Currently, the Baltimore Museum of Art seeks a chief innovation officer—perhaps the first museum to hold such a post. The job seems to be hybrid of a chief communications officer and a chief digital officer, providing a vision for “digital and traditional marketing channels” via “imaginative and innovative approaches.” The advent of leadership roles in experience and innovation signals two things to me: first, that museums are catching onto the rhetoric of innovation and user experience permeating our culture today, and secondly, that many museums are adopting a visitor-first philosophy.

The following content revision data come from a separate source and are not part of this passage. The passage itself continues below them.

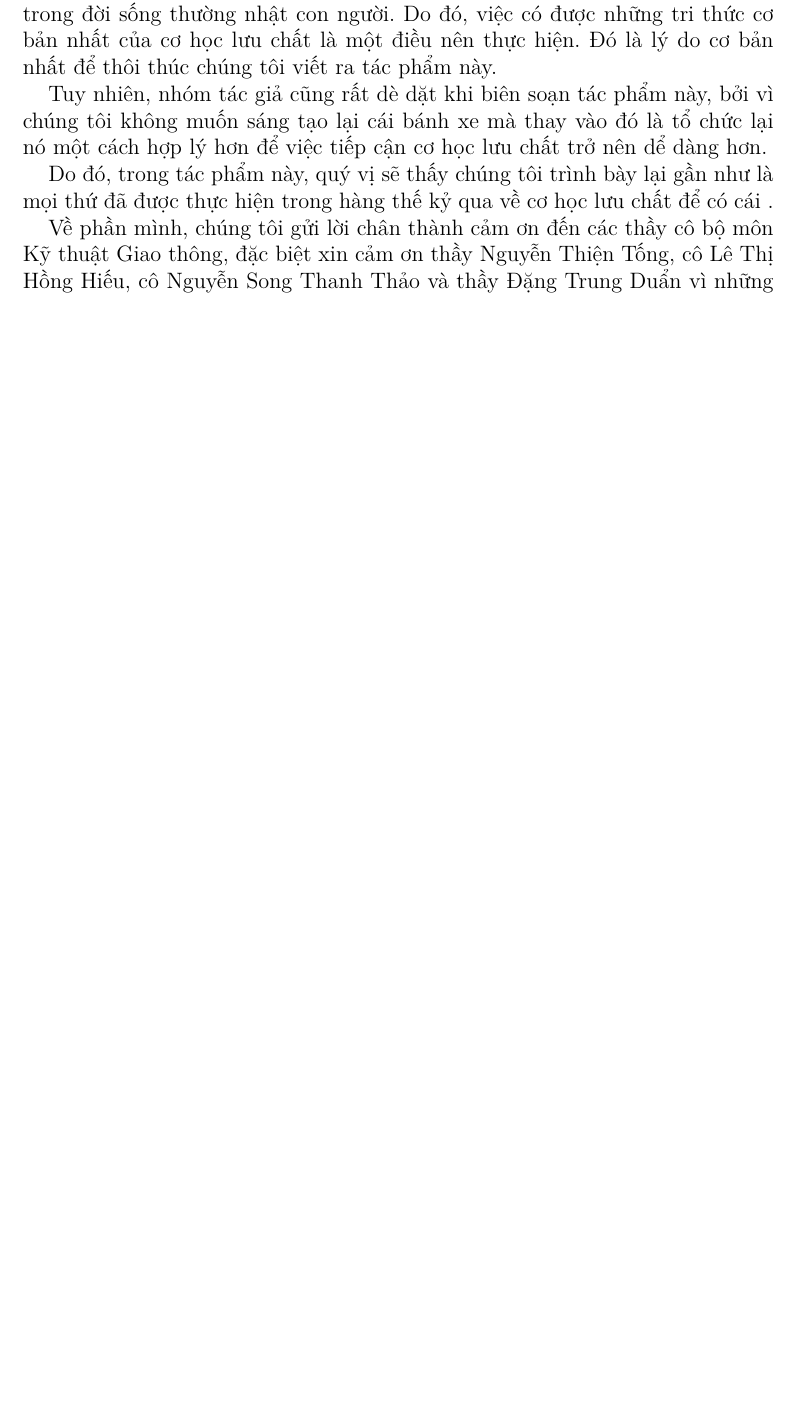
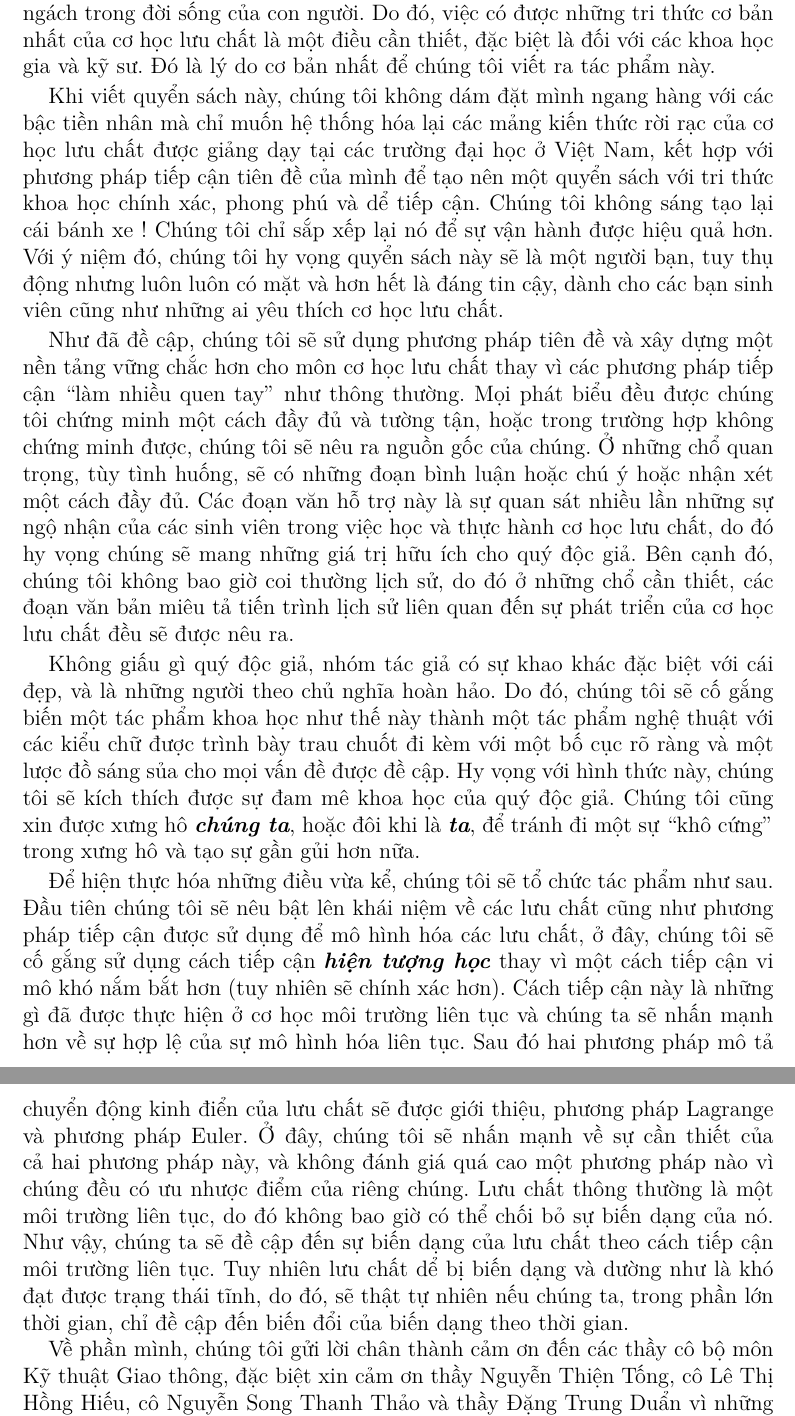
Before and after one commit to Phuong0407/MECANIQUE_DES_FLUIDES, a LaTeX document (PREFACE.tex): part of the page before the commit and two parts of pages 1 and 2 of 2 after it, the two joined at a grey line, cut so that both start at the same text, the shorter picture padded with empty space. Compiled offline with pdfLaTeX.

Commit message:
Add detail PREFACE for the first time

```diff
--- a/PREFACE.tex
+++ b/PREFACE.tex
@@ -1,10 +1,15 @@
 \documentclass[main.tex]{subfiles}
 \begin{document}
-	Cơ học lưu chất là một ngành khoa học đã phát triển từ rất lâu đời, có lẽ là đã từ thời chiếc máy bơm nước trục vít của Archimède. Từ đó đến nay, trải qua bao thăng trầm cùng lịch sử nhân loại, cơ học lưu chất đã đạt được nhiều thành tựu trong nhiều phương diện, ảnh hưởng trực tiếp đến mọi ngóc ngách trong đời sống thường nhật con người. Do đó, việc có được những tri thức cơ bản nhất của cơ học lưu chất là một điều nên thực hiện. Đó là lý do cơ bản nhất để thôi thúc chúng tôi viết ra tác phẩm này.
+Cơ học lưu chất là một ngành khoa học đã phát triển từ rất lâu đời, có lẽ là đã từ thời chiếc máy bơm nước trục vít của \textsc{Archimède}. Từ đó đến nay, cơ học lưu chất đã đạt được nhiều thành tựu và ảnh hưởng trực tiếp đến mọi ngóc ngách trong đời sống của con người. Do đó, việc có được những tri thức cơ bản nhất của cơ học lưu chất là một điều cần thiết, đặc biệt là đối với các khoa học gia và kỹ sư. Đó là lý do cơ bản nhất để chúng tôi viết ra tác phẩm này.
 
-	Tuy nhiên, nhóm tác giả cũng rất dè dặt khi biên soạn tác phẩm này, bởi vì chúng tôi không muốn sáng tạo lại cái bánh xe mà thay vào đó là tổ chức lại nó một cách hợp lý hơn để việc tiếp cận cơ học lưu chất trở nên dể dàng hơn.
+Khi viết quyển sách này, chúng tôi không dám đặt mình ngang hàng với các bậc tiền nhân mà chỉ muốn hệ thống hóa lại các mảng kiến thức rời rạc của cơ học lưu chất được giảng dạy tại các trường đại học ở Việt Nam, kết hợp với phương pháp tiếp cận tiên đề của mình để tạo nên một quyển sách với tri thức khoa học chính xác, phong phú và dể tiếp cận. Chúng tôi không sáng tạo lại cái bánh xe ! Chúng tôi chỉ sắp xếp lại nó để sự vận hành được hiệu quả hơn. Với ý niệm đó, chúng tôi hy vọng quyển sách này sẽ là một người bạn, tuy thụ động nhưng luôn luôn có mặt và hơn hết là đáng tin cậy, dành cho các bạn sinh viên cũng như những ai yêu thích cơ học lưu chất.
 
-	Do đó, trong tác phẩm này, quý vị sẽ thấy chúng tôi trình bày lại gần như là mọi thứ đã được thực hiện trong hàng thế kỷ qua về cơ học lưu chất để có cái .
+Như đã đề cập, chúng tôi sẽ sử dụng phương pháp tiên đề và xây dựng một nền tảng vững chắc hơn cho môn cơ học lưu chất thay vì các phương pháp tiếp cận “làm nhiều quen tay” như thông thường. Mọi phát biểu đều được chúng tôi chứng minh một cách đầy đủ và tường tận, hoặc trong trường hợp không chứng minh được, chúng tôi sẽ nêu ra nguồn gốc của chúng. Ở những chổ quan trọng, tùy tình huống, sẽ có những đoạn bình luận hoặc chú ý hoặc nhận xét một cách đầy đủ. Các đoạn văn hỗ trợ này là sự quan sát nhiều lần những sự ngộ nhận của các sinh viên trong việc học và thực hành cơ học lưu chất, do đó hy vọng chúng sẽ mang những giá trị hữu ích cho quý độc giả. Bên cạnh đó, chúng tôi không bao giờ coi thường lịch sử, do đó ở những chổ cần thiết, các đoạn văn bản miêu tả tiến trình lịch sử liên quan đến sự phát triển của cơ học lưu chất đều sẽ được nêu ra.
 
-	Về phần mình, chúng tôi gửi lời chân thành cảm ơn đến các thầy cô bộ môn Kỹ thuật Giao thông, đặc biệt xin cảm ơn thầy Nguyễn Thiện Tống, cô Lê Thị Hồng Hiếu, cô Nguyễn Song Thanh Thảo và thầy Đặng Trung Duẩn vì những giờ học bổ ích ở trên giảng đường cùng với những kiến thức khoa học chính xác. Bên cạnh đó, chúng tôi cũng xin cảm ơn những lời trao đổi khoa học hết sức chân thành và thẳng thắn đến từ các bạn sinh viên lớp VP19HK, đặc biệt cảm ơn các bạn Bùi Gia Bảo, Nguyễn Quốc Mạnh, Lê Trọng Đạt, cùng với các bạn Phạm Lê Tâm vì những đóng góp chân thành nhất về cách tiếp cận cũng như là những khúc mắc mà chúng ta gặp phải trong quá trình làm việc với nhau và với cơ học lưu chất. Chúng tôi cũng xin chân thàng cảm ơn các tác giả của hệ thống gõ văn bản \LaTeX, các phầm mềm soạn thảo TeXMaker, TexStudio, VSCode, LyX, cũng như các phần mềm biên tập đồ thị GnuPlot, và Git vì nếu không có các bộ công cụ này, không biết đến bao giờ chúng tôi mới có thể hoàn thành được tác phẩm này.
+Không giấu gì quý độc giả, nhóm tác giả có sự khao khác đặc biệt với cái đẹp, và là những người theo chủ nghĩa hoàn hảo. Do đó, chúng tôi sẽ cố gắng biến một tác phẩm khoa học như thế này thành một tác phẩm nghệ thuật với các kiểu chữ được trình bày trau chuốt đi kèm với một bố cục rõ ràng và một lược đồ sáng sủa cho mọi vấn đề được đề cập. Hy vọng với hình thức này, chúng tôi sẽ kích thích được sự đam mê khoa học của quý độc giả. Chúng tôi cũng xin được xưng hô \bi{chúng ta}, hoặc đôi khi là \bi{ta}, để tránh đi một sự “khô cứng” trong xưng hô và tạo sự gần gủi hơn nữa.
+
+Để hiện thực hóa những điều vừa kể, chúng tôi sẽ tổ chức tác phẩm như sau. Đầu tiên chúng tôi sẽ nêu bật lên khái niệm về các lưu chất cũng như phương pháp tiếp cận được sử dụng để mô hình hóa các lưu chất, ở đây, chúng tôi sẽ cố gắng sử dụng cách tiếp cận \bi{hiện tượng học} thay vì một cách tiếp cận vi mô khó nắm bắt hơn (tuy nhiên sẽ chính xác hơn). Cách tiếp cận này là những gì đã được thực hiện ở cơ học môi trường liên tục và chúng ta sẽ nhấn mạnh hơn về sự hợp lệ của sự mô hình hóa liên tục. Sau đó hai phương pháp mô tả chuyển động kinh điển của lưu chất sẽ được giới thiệu, phương pháp Lagrange và phương pháp Euler. Ở đây, chúng tôi sẽ nhấn mạnh về sự cần thiết của cả hai phương pháp này, và không đánh giá quá cao một phương pháp nào vì chúng đều có ưu nhược điểm của riêng chúng. Lưu chất thông thường là một môi trường liên tục, do đó không bao giờ có thể chối bỏ sự biến dạng của nó. Như vậy, chúng ta sẽ đề cập đến sự biến dạng của lưu chất theo cách tiếp cận môi trường liên tục. Tuy nhiên lưu chất dể bị biến dạng và dường như là khó đạt được trạng thái tĩnh, do đó, sẽ thật tự nhiên nếu chúng ta, trong phần lớn thời gian, chỉ đề cập đến biến đổi của biến dạng theo thời gian.
+
+Về phần mình, chúng tôi gửi lời chân thành cảm ơn đến các thầy cô bộ môn Kỹ thuật Giao thông, đặc biệt xin cảm ơn thầy Nguyễn Thiện Tống, cô Lê Thị Hồng Hiếu, cô Nguyễn Song Thanh Thảo và thầy Đặng Trung Duẩn vì những giờ học bổ ích ở trên giảng đường cùng với những kiến thức khoa học chính xác. Bên cạnh đó, chúng tôi cũng xin cảm ơn những lời trao đổi khoa học hết sức chân thành và thẳng thắn đến từ các bạn sinh viên lớp VP19HK, đặc biệt cảm ơn các bạn Bùi Gia Bảo, Nguyễn Quốc Mạnh, Lê Trọng Đạt, cùng với các bạn Phạm Lê Tâm, Nguyễn Phạm Cao Quân vì những đóng góp chân thành nhất về cách tiếp cận cũng như là những khúc mắc mà chúng ta gặp phải trong quá trình làm việc với nhau và với cơ học lưu chất. Chúng tôi cũng xin chân thàng cảm ơn các tác giả của \LaTeX, các phầm mềm soạn thảo TeXMaker, TeXStudio, VSCode, LyX, các phần mềm biên tập đồ thị GnuPlot, LatexDraw, và công cụ quản lý phiên bản Git vì nếu không có các bộ công cụ này, không biết đến bao giờ chúng tôi mới có thể hoàn thành được tác phẩm này.
+
 \end{document}
```
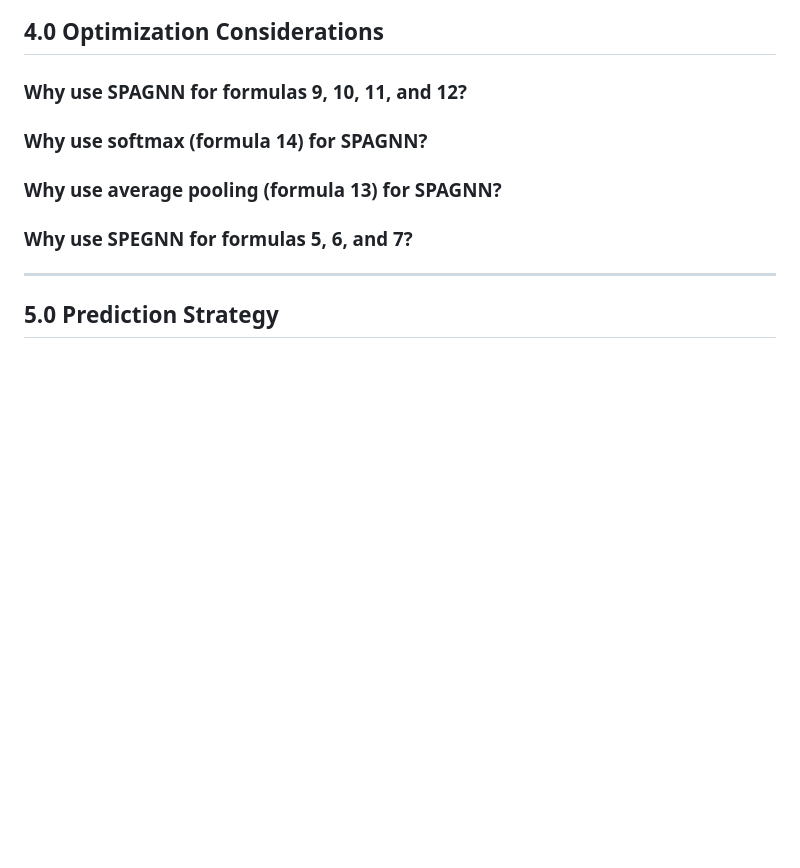
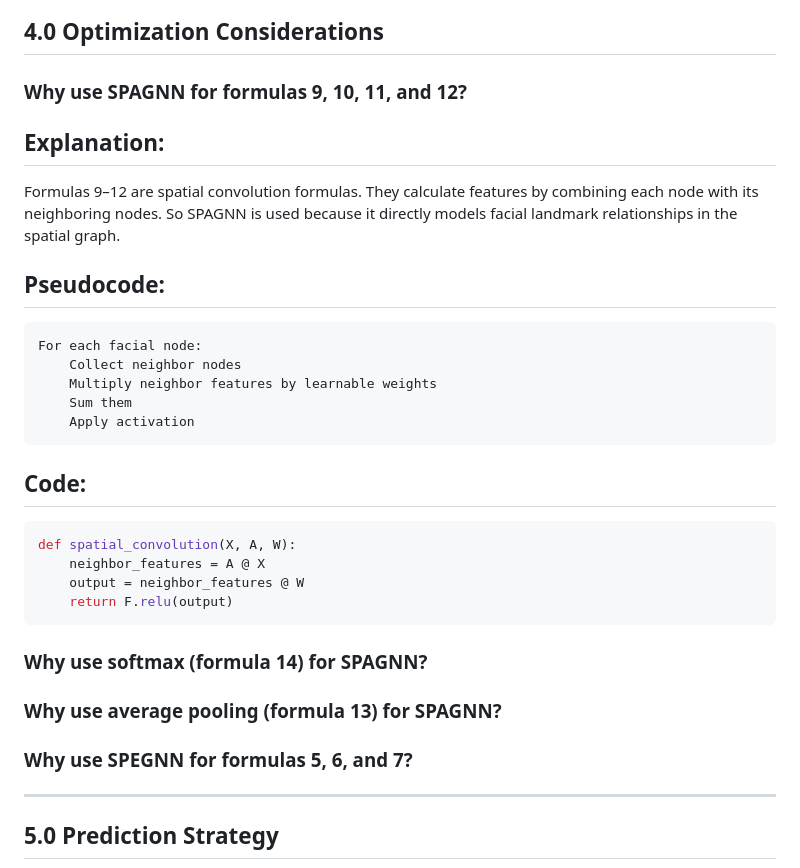
Before and after one commit to sadbinsiddique/recharge_on_gnn, a Markdown page: 3rd_study/hand_node/1. arcitucture_ssgnn.md, the part around the change. GitHub-like rendering; blank space fills up the shorter version.

Commit message:
Updated ans of 4.1. arcitucture_ssgnn.md

````diff
--- a/3rd_study/hand_node/1. arcitucture_ssgnn.md
+++ b/3rd_study/hand_node/1. arcitucture_ssgnn.md
@@ -243,7 +243,24 @@ def spegnn_forward(X, L, theta):
 ## 4.0 Optimization Considerations
 
 ### Why use SPAGNN for formulas 9, 10, 11, and 12?
+## Explanation:
+Formulas 9–12 are spatial convolution formulas. They calculate features by combining each node with its neighboring nodes. So SPAGNN is used because it directly models facial landmark relationships in the spatial graph.
 
+## Pseudocode:
+```
+For each facial node:
+    Collect neighbor nodes
+    Multiply neighbor features by learnable weights
+    Sum them
+    Apply activation
+```
+## Code:
+```python
+def spatial_convolution(X, A, W):
+    neighbor_features = A @ X
+    output = neighbor_features @ W
+    return F.relu(output)
+```
 ### Why use softmax (formula 14) for SPAGNN?
 
 ### Why use average pooling (formula 13) for SPAGNN?
````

I turned to Google Ngram Viewer, which searches the frequency of words or phrases within Google Book’s corpus, as a way to get a sense of how #musetech leadership roles might reflect. Mining Google’s massive repository of books published between 1800 and 2008, an Ngram search serves as an approximation of a term’s importance within the zeitgeist overtime. Three “chiefs” turn out to be chief: information, technology, and innovation. The first two roles—“chief information officer” and “chief technology officer”—have long been present at major museums.

 

Like Ed Rodley, I am thrilled to witness technologists enter the ranks of upper museum management. As digital technologies become embedded in our everyday lives, it seems fitting that museums are creating senior positions—like CDOs and CXOs—that move beyond technical systems and contribute to a larger museum vision. Technology has historically been an unlikely path to leadership, but museum directors are increasingly recognizing the value of having digital experience as part of senior staff.

 

However, as digital continues to gain prominence in cultural institutions, I urge the museum technology community in particular and museum leadership in general to remember that the race to the top hasn’t been such a positive story for all. It’s no secret that museum directorships remain overwhelmingly white and male compared to overall staff demographics. How might we #musetech folks continue to celebrate the rise of our peers into senior ranks while working towards more diverse representation.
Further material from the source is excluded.